There are some notable alternatives to rotoscoping for compositing special effects into films, and one of them is color keying, which is sometimes called chroma keying, and is often referred to by the color of the background on which the actors are filmed (such as blue screen or green screen). Blue screen color keying has been around since 1940 when it was used in the film "The Thief of Bagdad."
Another version of the same idea was used exclusively by Disney, where they filmed actors on a white background and lit them with sodium vapor lamps. This proprietary method was used to film and composite effects in "The Parent Trap," "The Absentminded Professor" and "Mary Poppins."
Green overtook blue as most commonly used when post production work went digital, since green is easier to light and digital cameras are better able to pick up detail in front of that color. Whatever the color involved, color keying is used to create traveling mattes more automatically by filming actors and other foreground items in front of a single colored backdrop and then using film or digital processing to remove that color (or everything that isn't that color) to produce mattes for background and foreground elements. It eliminated the need to manually outline and matte elements frame by frame and made the process much easier, although it comes with problems of its own. For instance, you have to make sure your actors aren't wearing anything that's the color of the backdrop. Plus most things are multicolored, so faint traces of those colors might be removed from your foreground subjects, requiring color correction.
And it isn't foolproof. Rotoscoping is sometimes used to fix mistakes on set, such as someone or something you are filming moving outside of the color screen area.
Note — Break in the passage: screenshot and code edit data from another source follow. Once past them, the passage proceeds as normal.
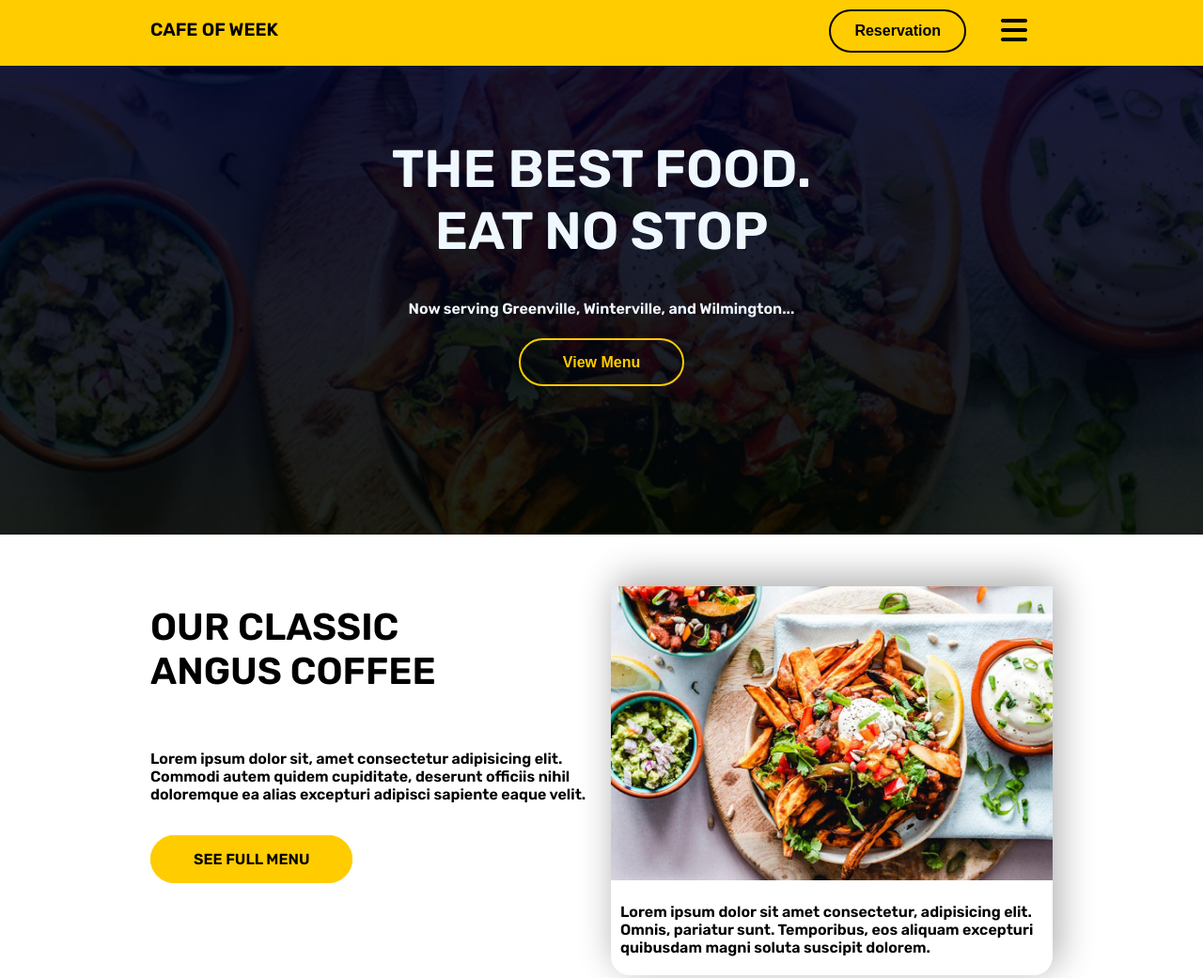
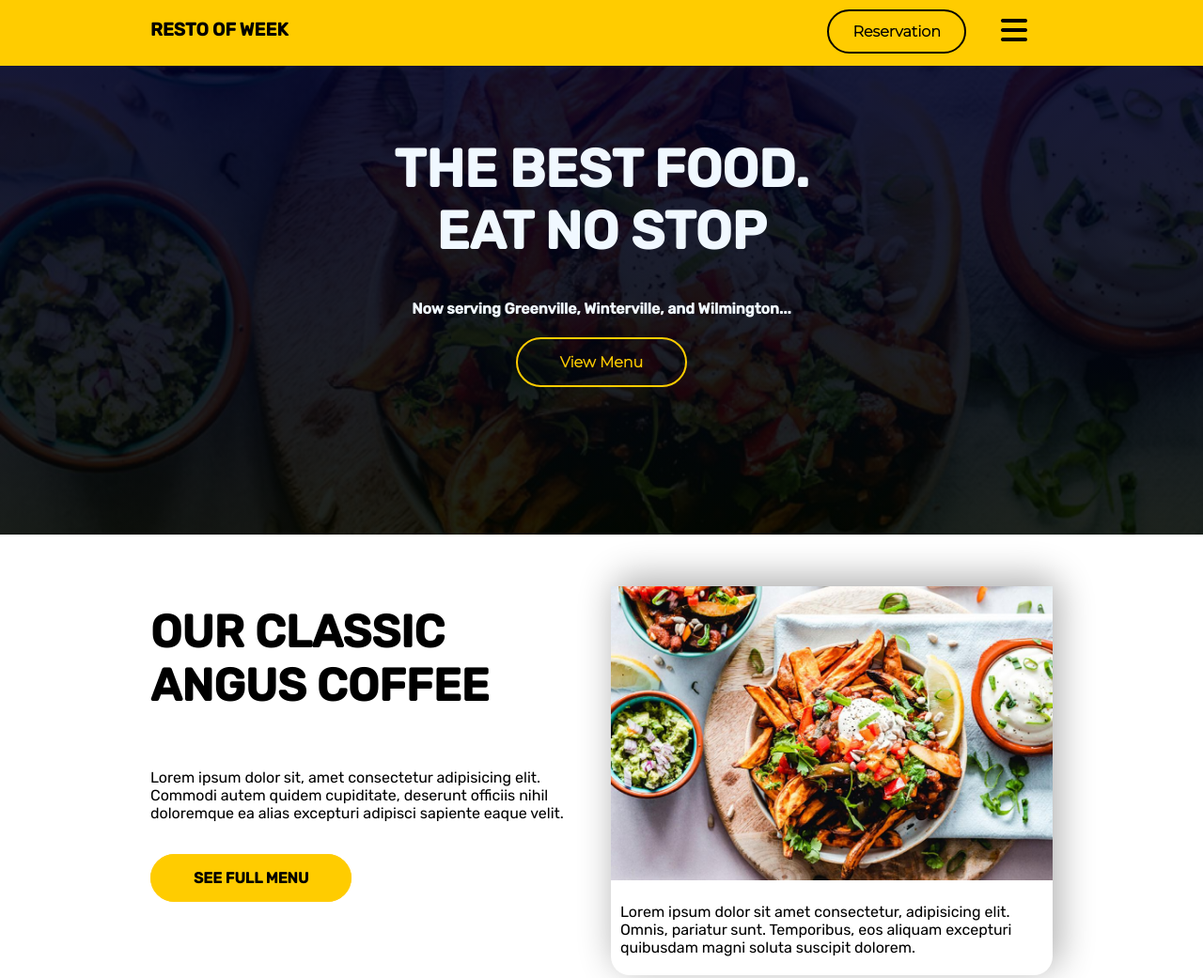
Before and after one commit to NoelGamaliel/concours-web, a plain HTML site: page index.html in a window 1280 px wide. Shown: the top 1041 px of the page at 94% size. Drawn offline with nearby package versions, Linux system fonts and the light colour scheme.

Commit message:
Modif the font to the all page

```diff
--- a/assets/css/@query.css
+++ b/assets/css/@query.css
@@ -1,5 +1,6 @@
 /* @media query for all page */
-@import url('https://fonts.googleapis.com/css2?family=Rubik:wght@600&display=swap');
+@import url('https://fonts.googleapis.com/css2?family=Rubik:wght@400&display=swap');
+@import url('https://fonts.googleapis.com/css2?family=Montserrat:wght@300&display=swap');
 
 * {
     font-family: 'Rubik', sans-serif;
--- a/assets/css/style.css
+++ b/assets/css/style.css
@@ -1,16 +1,17 @@
-@import url('https://fonts.googleapis.com/css2?family=Rubik:wght@600&display=swap');
+@import url('https://fonts.googleapis.com/css2?family=Rubik:wght@500&display=swap');
+@import url('https://fonts.googleapis.com/css2?family=Montserrat:wght@300&display=swap');
 
 * {
     box-sizing: border-box;
     margin: 0;
     padding: 0;
     z-index: 0;
-    font-family: 'Rubik', sans-serif;
+    font-family: 'Montserrat', sans-serif;
 }
 
 body {
     font-size: 1em;
-    font-family: 'Rubik', sans-serif;
+    font-family: 'Montserrat', sans-serif;
     height: 120vh;
 }
 .container {
@@ -37,7 +38,7 @@ body {
 .navigation .container .logo {
     font-weight: bold;
     font-size: 1.2em;
-    font-family: 'Montserrat', sans-serif;
+    font-family: 'Rubik', sans-serif;
     text-decoration: none;
     text-transform: uppercase;
     display: flex;
@@ -59,7 +60,7 @@ body {
     list-style-type: none;
     text-decoration: none;
     font-weight: bold;
-    font-family: 'Montserrat', sans-serif;
+    font-family: 'Rubik', sans-serif;
     color: black;
 }
 
@@ -128,6 +129,7 @@ body {
 
 .banner-title h1 {
     font-size: 3.5rem;
+    font-family: 'Rubik', sans-serif;
     font-weight: bold;
     margin-bottom: 40px;
     animation-duration: 3s;
@@ -199,7 +201,8 @@ body {
 .details-all .wrapper-details-items h2 {
     padding: 20px 0;
     margin-bottom: 40px;
-    font-size: 2.5em;
+    font-family: 'Rubik', sans-serif;
+    font-size: 3em;
 }
 .details-all .wrapper-details-items span {
     display: inline-block;
@@ -251,6 +254,7 @@ body {
 
 .all-events .all-events-items h2 {
     font-size: 2.5em;
+    font-family: 'Rubik', sans-serif;
     color: #000;
     margin-bottom: 45px;
 }
@@ -316,6 +320,8 @@ body {
 .container .all-menu-grid-container h2{
     padding:20px 0;
     font-size: 2.5em;
+    font-family: 'Rubik', sans-serif;
+    text-transform: uppercase;
 }
 
 @keyframes myinset-left {
@@ -385,6 +391,7 @@ body {
 
 .all-footer .footer-container .link-media h1 {
     margin-bottom: 15px;
+    font-family: 'Rubik', sans-serif;
 }
 
 .all-footer .footer-container .link-media a {
--- a/index.html
+++ b/index.html
@@ -20,7 +20,7 @@
             <nav class="navigation">
                 <div class="container">
                     <a href="#" class="logo">
-                        <span>Cafe of week</span>
+                        <span>Resto of week</span>
                     </a>
                     <ul>
                         <li><a href="#">Accueil</a></li>
```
If someone accidentally waves an arm out of the area, rotoscoping can be used to make a traveling matte of the part that isn't in front of the color screen to composite it into the film properly.